ACTIVITY: Copy each line of the entries that includes the word "notebook".

Edit tracking data:
= = =
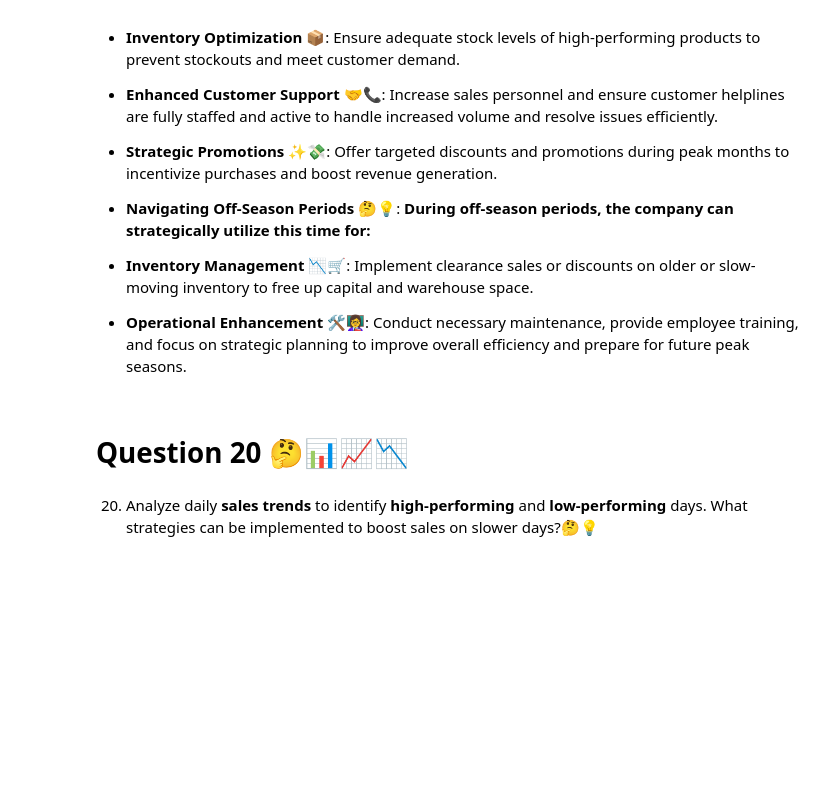
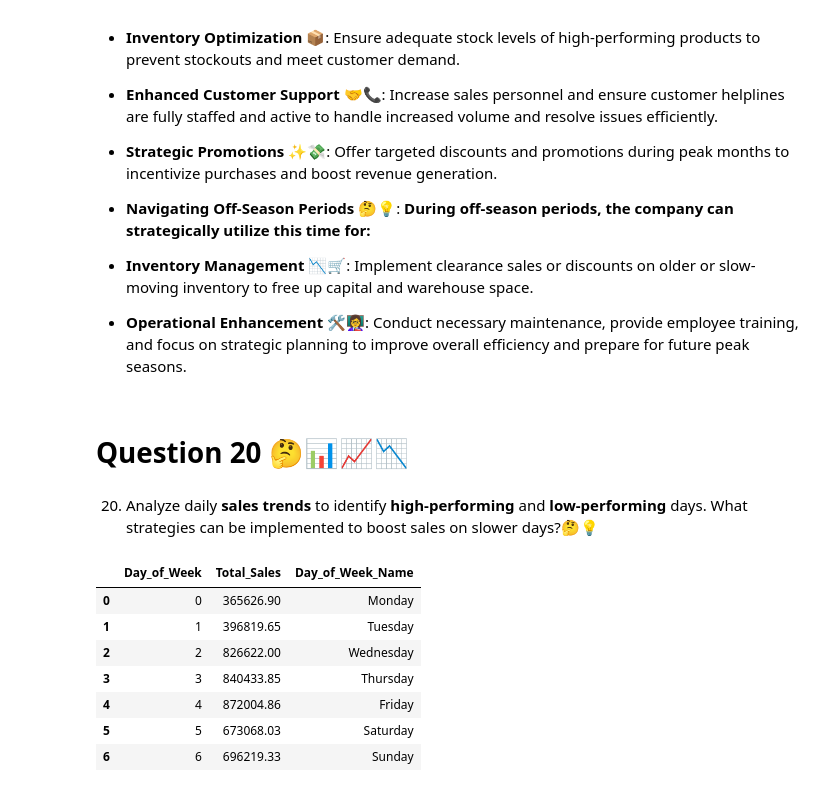
Before and after one commit to Smita569/E-commerce_Marketing_and_sales, a Jupyter notebook: E_commerce_Marketing_and_sales_Business_Case.ipynb, the cells around one changed output. Cells and saved outputs as stored; diff of their text form; code cells hidden in the pictures; blank space fills up the shorter version.

```diff
--- a/E_commerce_Marketing_and_sales_Business_Case.ipynb
+++ b/E_commerce_Marketing_and_sales_Business_Case.ipynb
@@ -902,3 +902,29 @@ plt.show()
 # Question 20 🤔📊📈📉
 # %% [markdown]
 20. Analyze daily **sales trends** to identify **high-performing** and **low-performing** days. What strategies can be implemented to boost sales on slower days?🤔💡
+# %%
+# Analyze sales performance by day of the week.
+df_onlineSales['Transaction_Date'] = pd.to_datetime(df_onlineSales['Transaction_Date'])
+
+# Extract the day of the week (0=Monday, 6=Sunday)
+df_onlineSales['Day_of_Week'] = df_onlineSales['Transaction_Date'].dt.dayofweek
+
+# Group by day of the week and sum total sales
+total_sales_by_day = df_onlineSales.groupby('Day_of_Week')['Total_Sales'].sum().reset_index()
+
+# Map numerical day of week to names
+day_names = {0: 'Monday', 1: 'Tuesday', 2: 'Wednesday', 3: 'Thursday', 4: 'Friday', 5: 'Saturday', 6: 'Sunday'}
+total_sales_by_day['Day_of_Week_Name'] = total_sales_by_day['Day_of_Week'].map(day_names)
+
+# Sort by day of the week
+total_sales_by_day = total_sales_by_day.sort_values('Day_of_Week')
+total_sales_by_day
+# %% [output]
+|  | Day_of_Week | Total_Sales | Day_of_Week_Name |
+| 0 | 0 | 365626.90 | Monday |
+| 1 | 1 | 396819.65 | Tuesday |
+| 2 | 2 | 826622.00 | Wednesday |
+| 3 | 3 | 840433.85 | Thursday |
+| 4 | 4 | 872004.86 | Friday |
+| 5 | 5 | 673068.03 | Saturday |
+| 6 | 6 | 696219.33 | Sunday |
```
Also changed, not shown: parts of 2 cells of this notebook.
= = =
RESULT:
Before and after one commit to Smita569/E-commerce_Marketing_and_sales, a Jupyter notebook: E_commerce_Marketing_and_sales_Business_Case.ipynb, the cells around one changed output. Cells and saved outputs as stored; diff of their text form; code cells hidden in the pictures; blank space fills up the shorter version.
Also changed, not shown: parts of 2 cells of this notebook.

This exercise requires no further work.